It’s that time again! Black History Month is going strong! This is our second list highlighting books from the African Diaspora. This time we are going to take a break from this winter weather and take a literary vacation in the caribbean. Enjoy and let us know your favorite reads from the islands.
The Book of Night Women
by Marlon James
The Book of Night Women is a sweeping, startling novel, a true tour de force of both voice and storytelling. It is the story of Lilith, born into slavery on a Jamaican sugar plantation at the end of the eighteenth century. Even at her birth, the slave women around her recognize a dark power that they and she will come to both revere and fear. – Goodreads
A Small Place
by Jamaica Kincaid
Lyrical, sardonic, and forthright, A Small Place magnifies our vision of one small place with Swiftian wit and precision. Jamaica Kincaid’s expansive essay candidly appraises the ten-by-twelve-mile island in the British West Indies where she grew up, and makes palpable the impact of European colonization and tourism. The book is a missive to the traveler, whether American or European, who wants to escape the banality and corruption of some large place. Kincaid, eloquent and resolute, reminds us that the Antiguan people, formerly British subjects, are unable to escape the same drawbacks of their own tiny realm—that behind the benevolent Caribbean scenery are human lives, always complex and often fraught with injustice. – Goodreads

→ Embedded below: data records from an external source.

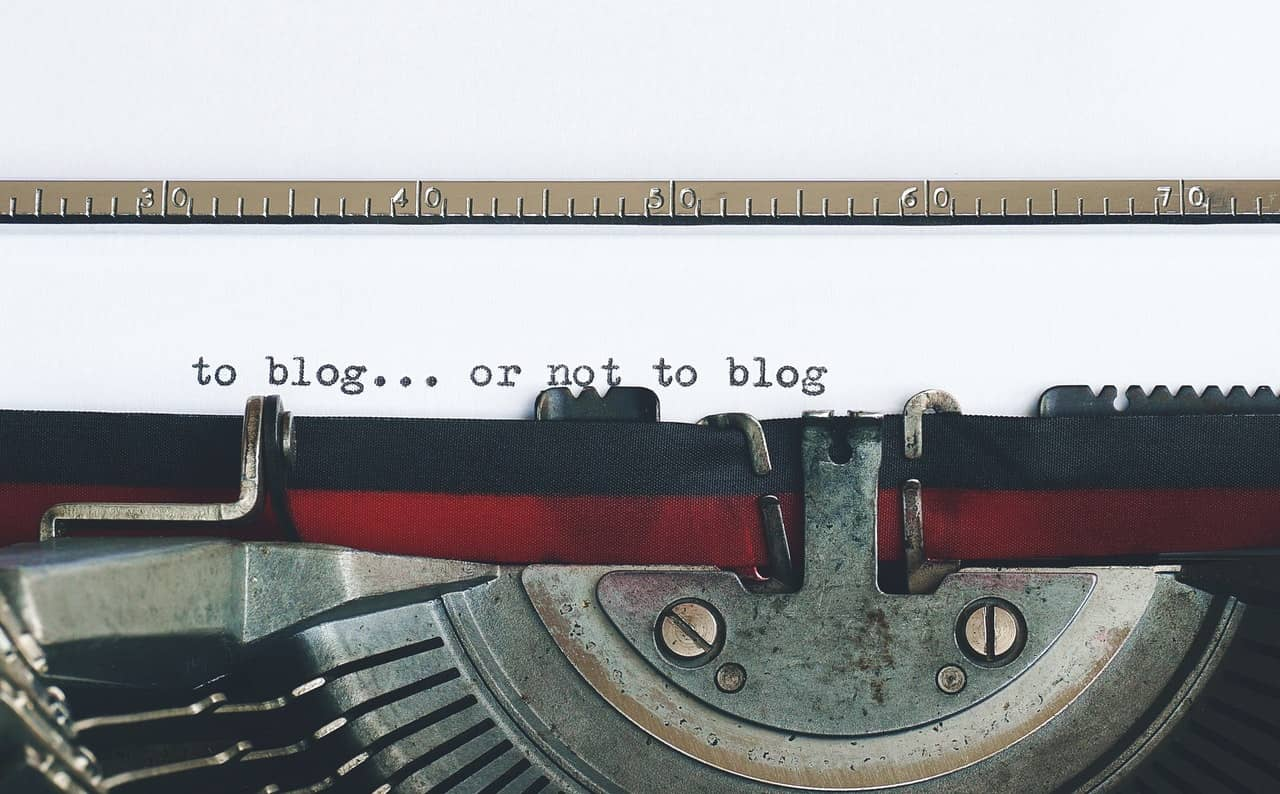
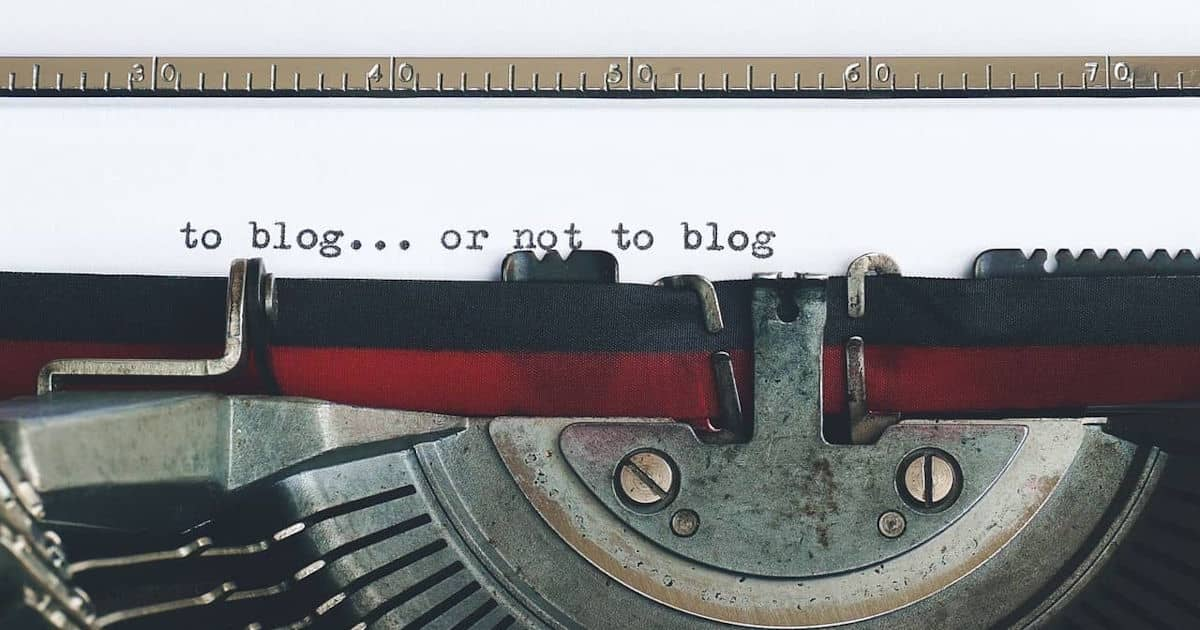
feat: enriquece el etiquetado Open Graph y Twitter Cards
Añade og:type, og:title, og:url, og:site_name, og:locale, og:image
(width/height/alt) y twitter:card para todas las páginas (con imagen
específica en la home); declara el namespace article en <html> y
optimiza la nueva imagen og-image.jpg.

diff --git a/_includes/head.html b/_includes/head.html
@@ -27,15 +27,12 @@
     {% endif %}
 
     <meta name="description" content="{% if page.description %}{{ page.description }}{% else %}{{ page.title }}. {{ page.subtitle }}.{% endif %}">
-    <meta property="og:description" content="{% if page.description %}{{ page.description }}{% else %}{{ page.title }}. {{ page.subtitle }}.{% endif %}">
-    {% if page.date %}
-    <meta property="article:published_time" content="{{ page.date | date: '%Y-%m-%dT%H:%M:%SZ' }}" />
-    {% endif %}
     <meta name="author" content="{{ page.author | default: site.author }}">
 
     <title>{% if page.title %}{{ page.title }}{% else %}{{ site.title }}{% endif %}</title>
 
-    <link rel="canonical" href="{% if page.canonical %}{{ page.canonical }}{% else %}{{ page.url | replace:'index.html','' | prepend: site.baseurl | prepend: site.url }}{% endif %}">
+    {% capture canonical_url %}{% if page.canonical %}{{ page.canonical }}{% else %}{{ page.url | replace:'index.html','' | prepend: site.baseurl | prepend: site.url }}{% endif %}{% endcapture %}
+    <link rel="canonical" href="{{ canonical_url }}">
 
     <!-- Favicon -->
 
@@ -46,9 +43,22 @@
     <meta name="apple-mobile-web-app-title" content="Aunitz" />
     <link rel="manifest" href="/site.webmanifest" />
 
+    <!-- Open Graph Protocol (OGP) -->
+    <meta property="og:type" content="{% if page.layout == 'post' %}article{% else %}website{% endif %}">
+    <meta property="og:title" content="{% if page.home-page %}{{ site.title_short }}{% else %}{{ page.title }}{% endif %}">
+    <meta property="og:description" content="{% if page.description %}{{ page.description }}{% else %}{{ page.title }}. {{ page.subtitle }}.{% endif %}">
+    <meta property="og:url" content="{{ canonical_url }}">
+    <meta property="og:site_name" content="{{ site.subtitle }}">
+    <meta property="og:locale" content="es_ES">
+    {% if page.date %}
+    <meta property="article:published_time" content="{{ page.date | date: '%Y-%m-%dT%H:%M:%SZ' }}" />
+    {% endif %}
+    <meta name="twitter:card" content="summary_large_image" />
     {%if page.home-page %}
-    <!-- Open Graph Protocol (OGP) to LinkedIn -->
     <meta property="og:image" content="{{ site.url }}/{{ site.og_image_index }}">
+    <meta property="og:image:width" content="1200">
+    <meta property="og:image:height" content="630">
+    <meta property="og:image:alt" content="Máquina de escribir con una hoja en la que pone «to blog... or not to blog»">
     {% endif %}
 
     {% comment %}

diff --git a/_layouts/default.html b/_layouts/default.html
@@ -1,5 +1,5 @@
 <!DOCTYPE html>
-<html lang="es">
+<html lang="es" prefix="og: https://ogp.me/ns# article: https://ogp.me/ns/article#">
 
 {% include head.html %}
 

diff --git a/_layouts/empty.html b/_layouts/empty.html
@@ -1,5 +1,5 @@
 <!DOCTYPE html>
-<html lang="es">
+<html lang="es" prefix="og: https://ogp.me/ns# article: https://ogp.me/ns/article#">
 
 {% include head.html %}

The Farming of Bones
by Edwidge Danticat
The Farming of Bones begins in 1937 in a village on the Dominican side of the river that separates the country from Haiti. Amabelle Desir, Haitian-born and a faithful maidservant to the Dominican family that took her in when she was orphaned, and her lover Sebastien, an itinerant sugarcane cutter, decide they will marry and return to Haiti at the end of the cane season. However, hostilities toward Haitian laborers find a vitriolic spokesman in the ultra-nationalist Generalissimo Trujillo who calls for an ethnic cleansing of his Spanish-speaking country. As rumors of Haitian persecution become fact, as anxiety turns to terror, Amabelle and Sebastien’s dreams are leveled to the most basic human desire: to endure. Based on a little-known historical event, this extraordinarily moving novel memorializes the forgotten victims of nationalist madness and the deeply felt passion and grief of its survivors. – Goodreads
Here Comes The Sun
by Nicole Dennis-Benn
Capturing the distinct rhythms of Jamaican life and dialect, Nicole Dennis-Benn pens a tender hymn to a world hidden among pristine beaches and the wide expanse of turquoise seas. At an opulent resort in Montego Bay, Margot hustles to send her younger sister, Thandi, to school. Taught as a girl to trade her sexuality for survival, Margot is ruthlessly determined to shield Thandi from the same fate. When plans for a new hotel threaten their village, Margot sees not only an opportunity for her own financial independence but also perhaps a chance to admit a shocking secret: her forbidden love for another woman. As they face the impending destruction of their community, each woman fighting to balance the burdens she shoulders with the freedom she craves must confront long-hidden scars. From a much-heralded new writer, Here Comes the Sun offers a dramatic glimpse into a vibrant, passionate world most outsiders see simply as paradise.
by Marie-Elena John
Things have never been easy for Oscar, a sweet but disastrously overweight ghetto nerd, a New Jersey romantic who dreams of becoming the Dominican J.R.R. Tolkien and, most of all, of finding love. But he may never get what he wants, thanks to the fukú — the ancient curse that has haunted Oscar’s family for generations, dooming them to prison, torture, tragic accidents, and, above all, ill-starred love. Oscar, still dreaming of his first kiss, is only its most recent victim – until the fateful summer that he decides to be its last.